# Exercise description:
Set the images aside and retype the whole listing exactly.

# Supplied material:
-=-=-=-=-
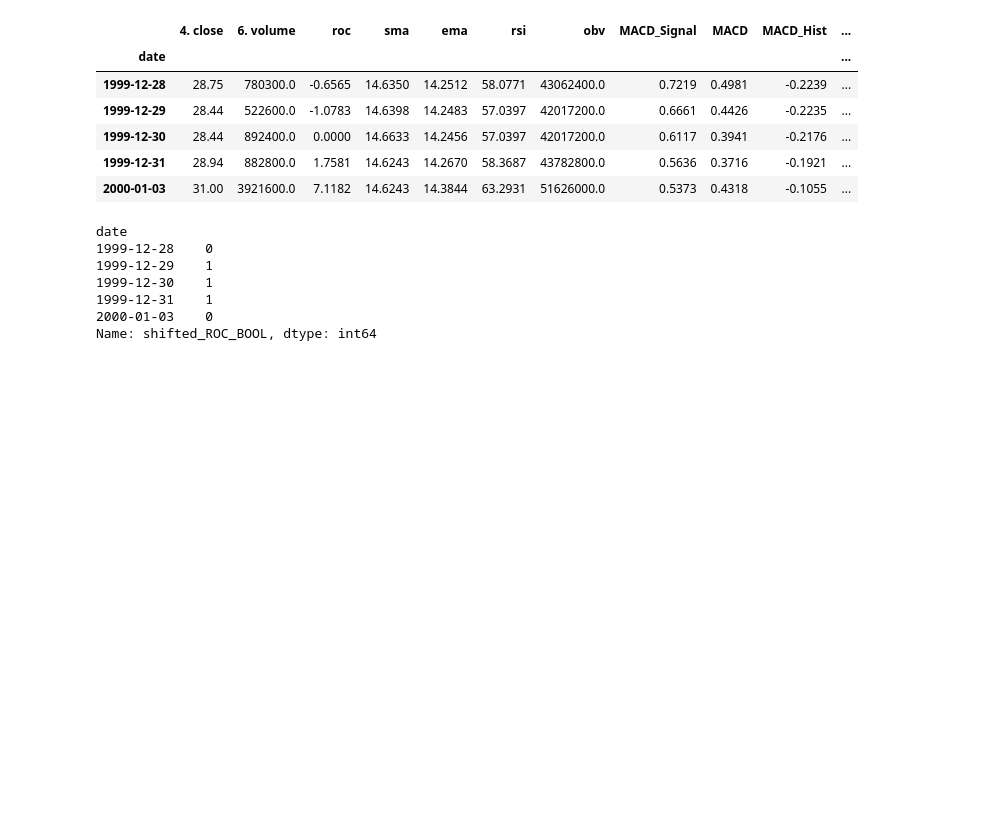
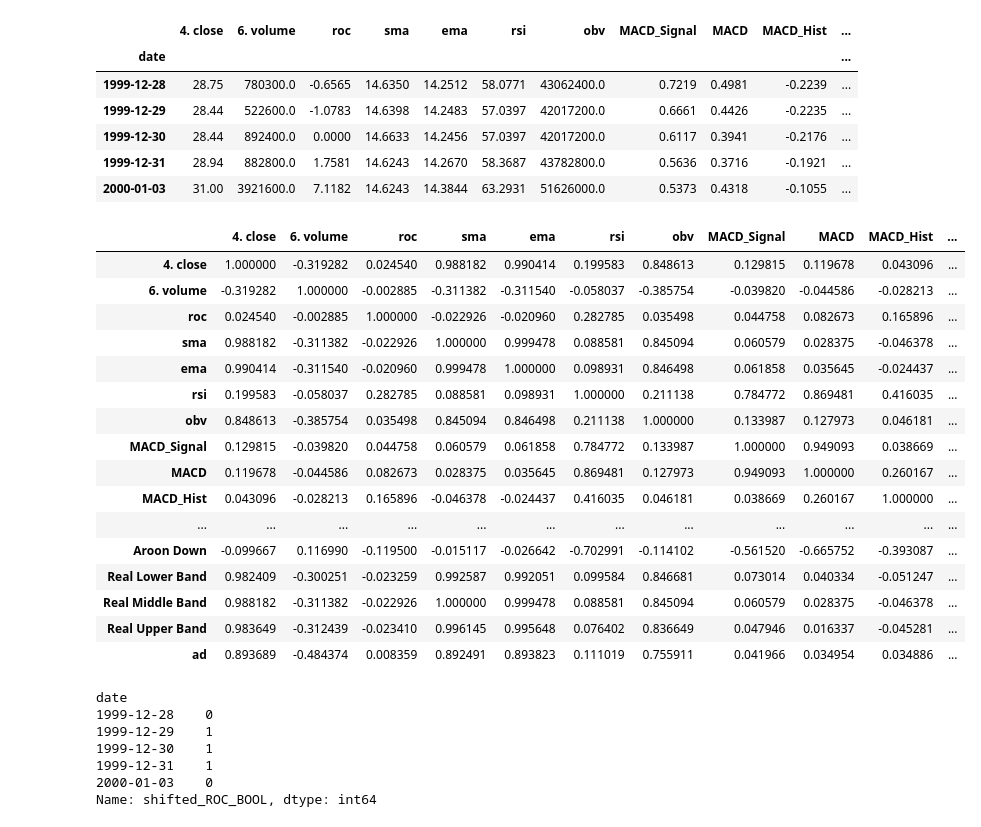
Before and after one commit to aitabot/xgboost_playground, a Jupyter notebook: Playground_Feedback2.ipynb, the cells around one changed output. Drawn from its saved outputs; the diff is of its cells as text; code cells hidden in the pictures; blank space fills up the shorter version.

```diff
--- a/Playground_Feedback2.ipynb
+++ b/Playground_Feedback2.ipynb
@@ -5,6 +6,6 @@ import xgboost as xgb
 from sklearn.model_selection import train_test_split
 # %%
-df_full = pd.read_csv('data_feedback2.csv', index_col="date", parse_dates=["date"])
+df_full = pd.read_csv('dataload_2021-05-28.csv', index_col="date", parse_dates=["date"])
 df_full.dropna(inplace=True)
 df = df_full[:4000]
 df_eval = df_full[4001:]
@@ -23,6 +24,26 @@ x.head()
 | 1999-12-30 | 28.44 | 892400.0 | 0.0000 | 14.6633 | 14.2456 | 57.0397 | 42017200.0 | 0.6117 | 0.3941 | -0.2176 | ... |
 | 1999-12-31 | 28.94 | 882800.0 | 1.7581 | 14.6243 | 14.2670 | 58.3687 | 43782800.0 | 0.5636 | 0.3716 | -0.1921 | ... |
 | 2000-01-03 | 31.00 | 3921600.0 | 7.1182 | 14.6243 | 14.3844 | 63.2931 | 51626000.0 | 0.5373 | 0.4318 | -0.1055 | ... |
+# %%
+x.corr(method='spearman')
+# %% [output]
+|  | 4. close | 6. volume | roc | sma | ema | rsi | obv | MACD_Signal | MACD | MACD_Hist | ... |
+| 4. close | 1.000000 | -0.319282 | 0.024540 | 0.988182 | 0.990414 | 0.199583 | 0.848613 | 0.129815 | 0.119678 | 0.043096 | ... |
+| 6. volume | -0.319282 | 1.000000 | -0.002885 | -0.311382 | -0.311540 | -0.058037 | -0.385754 | -0.039820 | -0.044586 | -0.028213 | ... |
+| roc | 0.024540 | -0.002885 | 1.000000 | -0.022926 | -0.020960 | 0.282785 | 0.035498 | 0.044758 | 0.082673 | 0.165896 | ... |
+| sma | 0.988182 | -0.311382 | -0.022926 | 1.000000 | 0.999478 | 0.088581 | 0.845094 | 0.060579 | 0.028375 | -0.046378 | ... |
+| ema | 0.990414 | -0.311540 | -0.020960 | 0.999478 | 1.000000 | 0.098931 | 0.846498 | 0.061858 | 0.035645 | -0.024437 | ... |
+| rsi | 0.199583 | -0.058037 | 0.282785 | 0.088581 | 0.098931 | 1.000000 | 0.211138 | 0.784772 | 0.869481 | 0.416035 | ... |
+| obv | 0.848613 | -0.385754 | 0.035498 | 0.845094 | 0.846498 | 0.211138 | 1.000000 | 0.133987 | 0.127973 | 0.046181 | ... |
+| MACD_Signal | 0.129815 | -0.039820 | 0.044758 | 0.060579 | 0.061858 | 0.784772 | 0.133987 | 1.000000 | 0.949093 | 0.038669 | ... |
+| MACD | 0.119678 | -0.044586 | 0.082673 | 0.028375 | 0.035645 | 0.869481 | 0.127973 | 0.949093 | 1.000000 | 0.260167 | ... |
+| MACD_Hist | 0.043096 | -0.028213 | 0.165896 | -0.046378 | -0.024437 | 0.416035 | 0.046181 | 0.038669 | 0.260167 | 1.000000 | ... |
+| ... | ... | ... | ... | ... | ... | ... | ... | ... | ... | ... | ... |
+| Aroon Down | -0.099667 | 0.116990 | -0.119500 | -0.015117 | -0.026642 | -0.702991 | -0.114102 | -0.561520 | -0.665752 | -0.393087 | ... |
+| Real Lower Band | 0.982409 | -0.300251 | -0.023259 | 0.992587 | 0.992051 | 0.099584 | 0.846681 | 0.073014 | 0.040334 | -0.051247 | ... |
+| Real Middle Band | 0.988182 | -0.311382 | -0.022926 | 1.000000 | 0.999478 | 0.088581 | 0.845094 | 0.060579 | 0.028375 | -0.046378 | ... |
+| Real Upper Band | 0.983649 | -0.312439 | -0.023410 | 0.996145 | 0.995648 | 0.076402 | 0.836649 | 0.047946 | 0.016337 | -0.045281 | ... |
+| ad | 0.893689 | -0.484374 | 0.008359 | 0.892491 | 0.893823 | 0.111019 | 0.755911 | 0.041966 | 0.034954 | 0.034886 | ... |
 # %%
 y = df['shifted_ROC_BOOL'].copy()
 y.head()
```
Also changed, not shown: parts of 9 cells of this notebook, 3 other files.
-=-=-=-=-
# Your response:
Before and after one commit to aitabot/xgboost_playground, a Jupyter notebook: Playground_Feedback2.ipynb, the cells around one changed output. Drawn from its saved outputs; the diff is of its cells as text; code cells hidden in the pictures; blank space fills up the shorter version.

```diff
--- a/Playground_Feedback2.ipynb
+++ b/Playground_Feedback2.ipynb
@@ -5,6 +6,6 @@ import xgboost as xgb
 from sklearn.model_selection import train_test_split
 # %%
-df_full = pd.read_csv('data_feedback2.csv', index_col="date", parse_dates=["date"])
+df_full = pd.read_csv('dataload_2021-05-28.csv', index_col="date", parse_dates=["date"])
 df_full.dropna(inplace=True)
 df = df_full[:4000]
 df_eval = df_full[4001:]
@@ -23,6 +24,26 @@ x.head()
 | 1999-12-30 | 28.44 | 892400.0 | 0.0000 | 14.6633 | 14.2456 | 57.0397 | 42017200.0 | 0.6117 | 0.3941 | -0.2176 | ... |
 | 1999-12-31 | 28.94 | 882800.0 | 1.7581 | 14.6243 | 14.2670 | 58.3687 | 43782800.0 | 0.5636 | 0.3716 | -0.1921 | ... |
 | 2000-01-03 | 31.00 | 3921600.0 | 7.1182 | 14.6243 | 14.3844 | 63.2931 | 51626000.0 | 0.5373 | 0.4318 | -0.1055 | ... |
+# %%
+x.corr(method='spearman')
+# %% [output]
+|  | 4. close | 6. volume | roc | sma | ema | rsi | obv | MACD_Signal | MACD | MACD_Hist | ... |
+| 4. close | 1.000000 | -0.319282 | 0.024540 | 0.988182 | 0.990414 | 0.199583 | 0.848613 | 0.129815 | 0.119678 | 0.043096 | ... |
+| 6. volume | -0.319282 | 1.000000 | -0.002885 | -0.311382 | -0.311540 | -0.058037 | -0.385754 | -0.039820 | -0.044586 | -0.028213 | ... |
+| roc | 0.024540 | -0.002885 | 1.000000 | -0.022926 | -0.020960 | 0.282785 | 0.035498 | 0.044758 | 0.082673 | 0.165896 | ... |
+| sma | 0.988182 | -0.311382 | -0.022926 | 1.000000 | 0.999478 | 0.088581 | 0.845094 | 0.060579 | 0.028375 | -0.046378 | ... |
+| ema | 0.990414 | -0.311540 | -0.020960 | 0.999478 | 1.000000 | 0.098931 | 0.846498 | 0.061858 | 0.035645 | -0.024437 | ... |
+| rsi | 0.199583 | -0.058037 | 0.282785 | 0.088581 | 0.098931 | 1.000000 | 0.211138 | 0.784772 | 0.869481 | 0.416035 | ... |
+| obv | 0.848613 | -0.385754 | 0.035498 | 0.845094 | 0.846498 | 0.211138 | 1.000000 | 0.133987 | 0.127973 | 0.046181 | ... |
+| MACD_Signal | 0.129815 | -0.039820 | 0.044758 | 0.060579 | 0.061858 | 0.784772 | 0.133987 | 1.000000 | 0.949093 | 0.038669 | ... |
+| MACD | 0.119678 | -0.044586 | 0.082673 | 0.028375 | 0.035645 | 0.869481 | 0.127973 | 0.949093 | 1.000000 | 0.260167 | ... |
+| MACD_Hist | 0.043096 | -0.028213 | 0.165896 | -0.046378 | -0.024437 | 0.416035 | 0.046181 | 0.038669 | 0.260167 | 1.000000 | ... |
+| ... | ... | ... | ... | ... | ... | ... | ... | ... | ... | ... | ... |
+| Aroon Down | -0.099667 | 0.116990 | -0.119500 | -0.015117 | -0.026642 | -0.702991 | -0.114102 | -0.561520 | -0.665752 | -0.393087 | ... |
+| Real Lower Band | 0.982409 | -0.300251 | -0.023259 | 0.992587 | 0.992051 | 0.099584 | 0.846681 | 0.073014 | 0.040334 | -0.051247 | ... |
+| Real Middle Band | 0.988182 | -0.311382 | -0.022926 | 1.000000 | 0.999478 | 0.088581 | 0.845094 | 0.060579 | 0.028375 | -0.046378 | ... |
+| Real Upper Band | 0.983649 | -0.312439 | -0.023410 | 0.996145 | 0.995648 | 0.076402 | 0.836649 | 0.047946 | 0.016337 | -0.045281 | ... |
+| ad | 0.893689 | -0.484374 | 0.008359 | 0.892491 | 0.893823 | 0.111019 | 0.755911 | 0.041966 | 0.034954 | 0.034886 | ... |
 # %%
 y = df['shifted_ROC_BOOL'].copy()
 y.head()
```
Also changed, not shown: parts of 9 cells of this notebook, 3 other files.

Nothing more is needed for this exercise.